Your copy should match the listing word for word, apart from the pictures, which are left out.
---------- DATA TO PROCESS
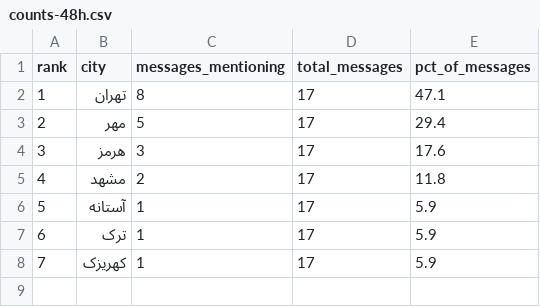
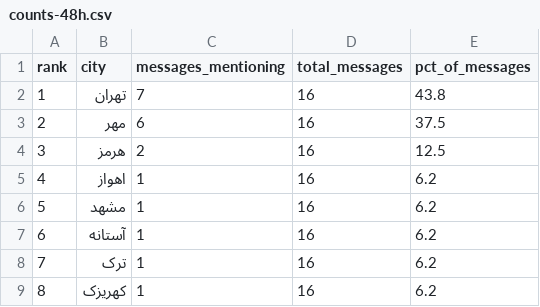
Before and after one commit to Baggiest/ZADAN, a CSV file: public/sample/counts-48h.csv, drawn as a sheet; addresses are those after the commit; the diff names each change by its address in the sheet, - before the commit and + after, or states it on an @@ line.

```diff
--- a/public/sample/counts-48h.csv
+++ b/public/sample/counts-48h.csv
-C2 (messages_mentioning): 8
+C2 (messages_mentioning): 7
-D2:D4 (total_messages): 17
+D2:D4 (total_messages): 16
-E2 (pct_of_messages): 47.1
+E2 (pct_of_messages): 43.8
-C3 (messages_mentioning): 5
+C3 (messages_mentioning): 6
-E3 (pct_of_messages): 29.4
+E3 (pct_of_messages): 37.5
-C4 (messages_mentioning): 3
+C4 (messages_mentioning): 2
-E4 (pct_of_messages): 17.6
+E4 (pct_of_messages): 12.5
+row 5: 4 | اهواز | 1 | 16 | 6.2
@@ column A (rank) renumbered from row 6 down @@
-C6 (messages_mentioning): 2
+C6 (messages_mentioning): 1
-D6:D9 (total_messages): 17
+D6:D9 (total_messages): 16
-E6 (pct_of_messages): 11.8
+E6 (pct_of_messages): 6.2
-E7:E9 (pct_of_messages): 5.9
+E7:E9 (pct_of_messages): 6.2
```
Also changed, not shown: public/sample/counts-72h.csv, public/sample/counts.csv, 2 other files.
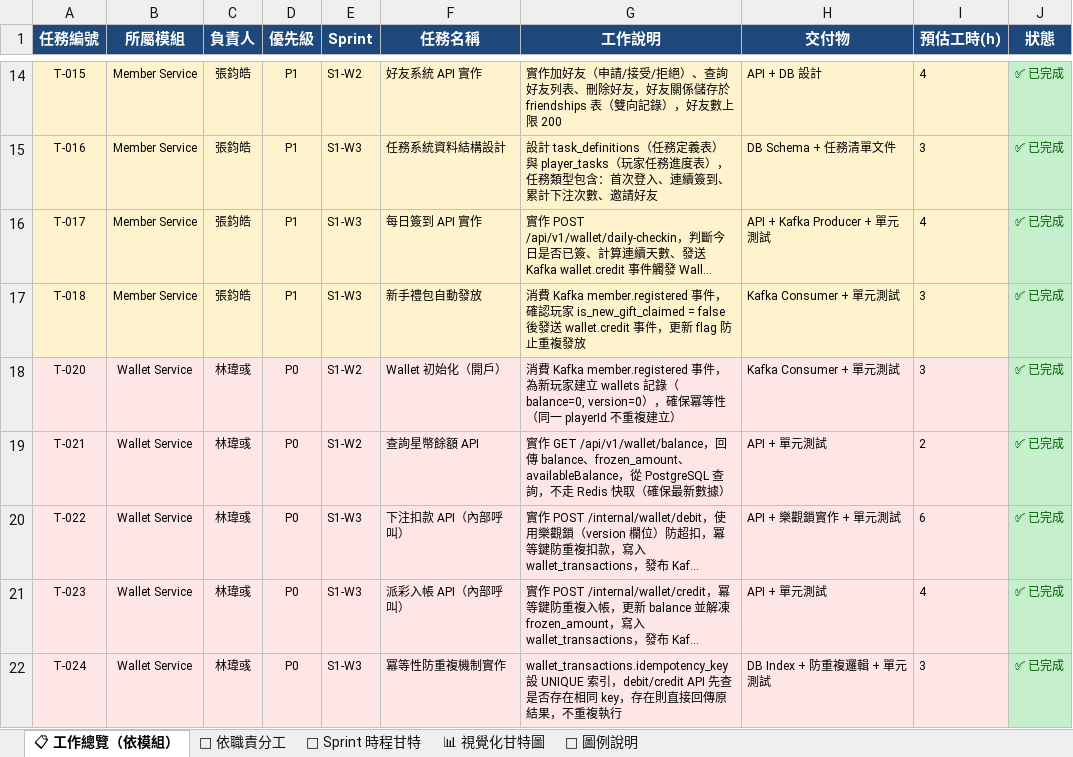
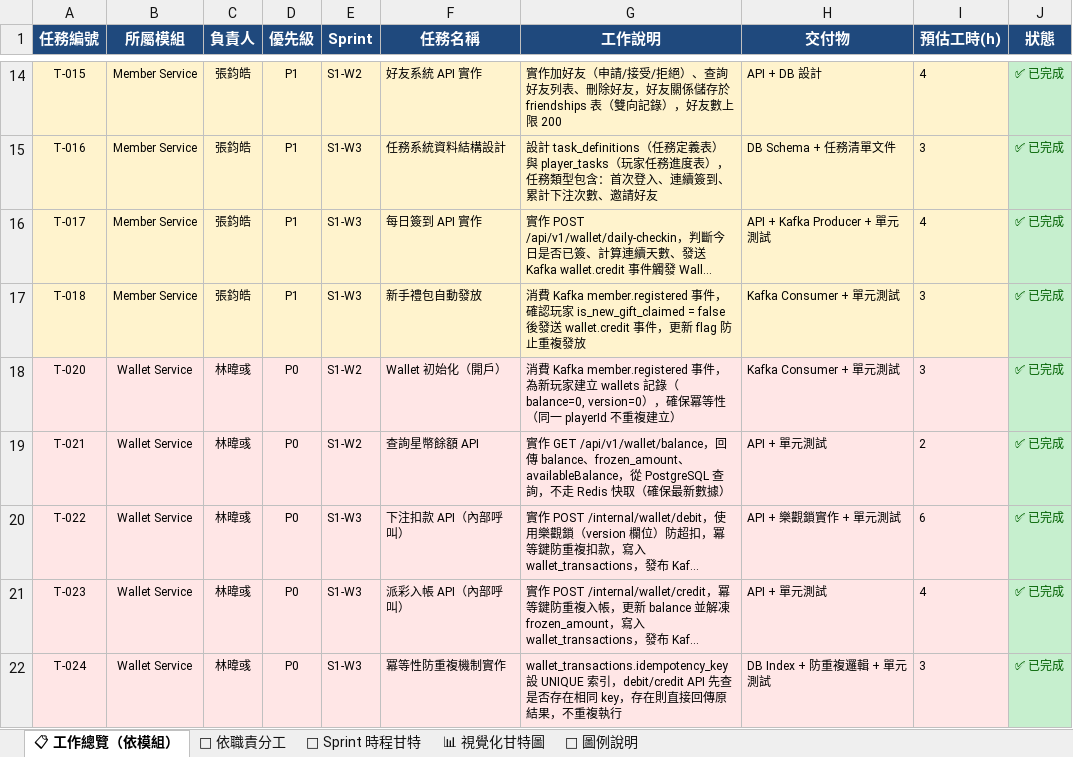
Before and after one commit to opitt2029/Lucky_Star_Casino, an Excel workbook: docs/幸運星幣城_工作分配表.xlsx, sheet 📋 工作總覽（依模組）, drawn as a sheet; only a part is shown, gaps mark what is left out; long unchanged cells end in …; values as stored, in another font and other column widths than the file's, no borders; the diff covers the shown part only; the diff names each change by its address in the sheet, - before the commit and + after, or states it on an @@ line.

```diff
--- a/docs/幸運星幣城_工作分配表.xlsx (sheet 📋 工作總覽（依模組）)
+++ b/docs/幸運星幣城_工作分配表.xlsx (sheet 📋 工作總覽（依模組）)
-C18:C22 (負責人): 林瑋彧
+C18:C22 (負責人): 林暐彧
```
Also changed, not shown: 9 edited cells elsewhere in this sheet, sheet 📅 Sprint 時程甘特, 3 other files.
--------------------
SOLUTION TO THE PROBLEM:
Before and after one commit to Baggiest/ZADAN, a CSV file: public/sample/counts-48h.csv, drawn as a sheet; addresses are those after the commit; the diff names each change by its address in the sheet, - before the commit and + after, or states it on an @@ line.

```diff
--- a/public/sample/counts-48h.csv
+++ b/public/sample/counts-48h.csv
-C2 (messages_mentioning): 8
+C2 (messages_mentioning): 7
-D2:D4 (total_messages): 17
+D2:D4 (total_messages): 16
-E2 (pct_of_messages): 47.1
+E2 (pct_of_messages): 43.8
-C3 (messages_mentioning): 5
+C3 (messages_mentioning): 6
-E3 (pct_of_messages): 29.4
+E3 (pct_of_messages): 37.5
-C4 (messages_mentioning): 3
+C4 (messages_mentioning): 2
-E4 (pct_of_messages): 17.6
+E4 (pct_of_messages): 12.5
+row 5: 4 | اهواز | 1 | 16 | 6.2
@@ column A (rank) renumbered from row 6 down @@
-C6 (messages_mentioning): 2
+C6 (messages_mentioning): 1
-D6:D9 (total_messages): 17
+D6:D9 (total_messages): 16
-E6 (pct_of_messages): 11.8
+E6 (pct_of_messages): 6.2
-E7:E9 (pct_of_messages): 5.9
+E7:E9 (pct_of_messages): 6.2
```
Also changed, not shown: public/sample/counts-72h.csv, public/sample/counts.csv, 2 other files.
Before and after one commit to opitt2029/Lucky_Star_Casino, an Excel workbook: docs/幸運星幣城_工作分配表.xlsx, sheet 📋 工作總覽（依模組）, drawn as a sheet; only a part is shown, gaps mark what is left out; long unchanged cells end in …; values as stored, in another font and other column widths than the file's, no borders; the diff covers the shown part only; the diff names each change by its address in the sheet, - before the commit and + after, or states it on an @@ line.

```diff
--- a/docs/幸運星幣城_工作分配表.xlsx (sheet 📋 工作總覽（依模組）)
+++ b/docs/幸運星幣城_工作分配表.xlsx (sheet 📋 工作總覽（依模組）)
-C18:C22 (負責人): 林瑋彧
+C18:C22 (負責人): 林暐彧
```
Also changed, not shown: 9 edited cells elsewhere in this sheet, sheet 📅 Sprint 時程甘特, 3 other files.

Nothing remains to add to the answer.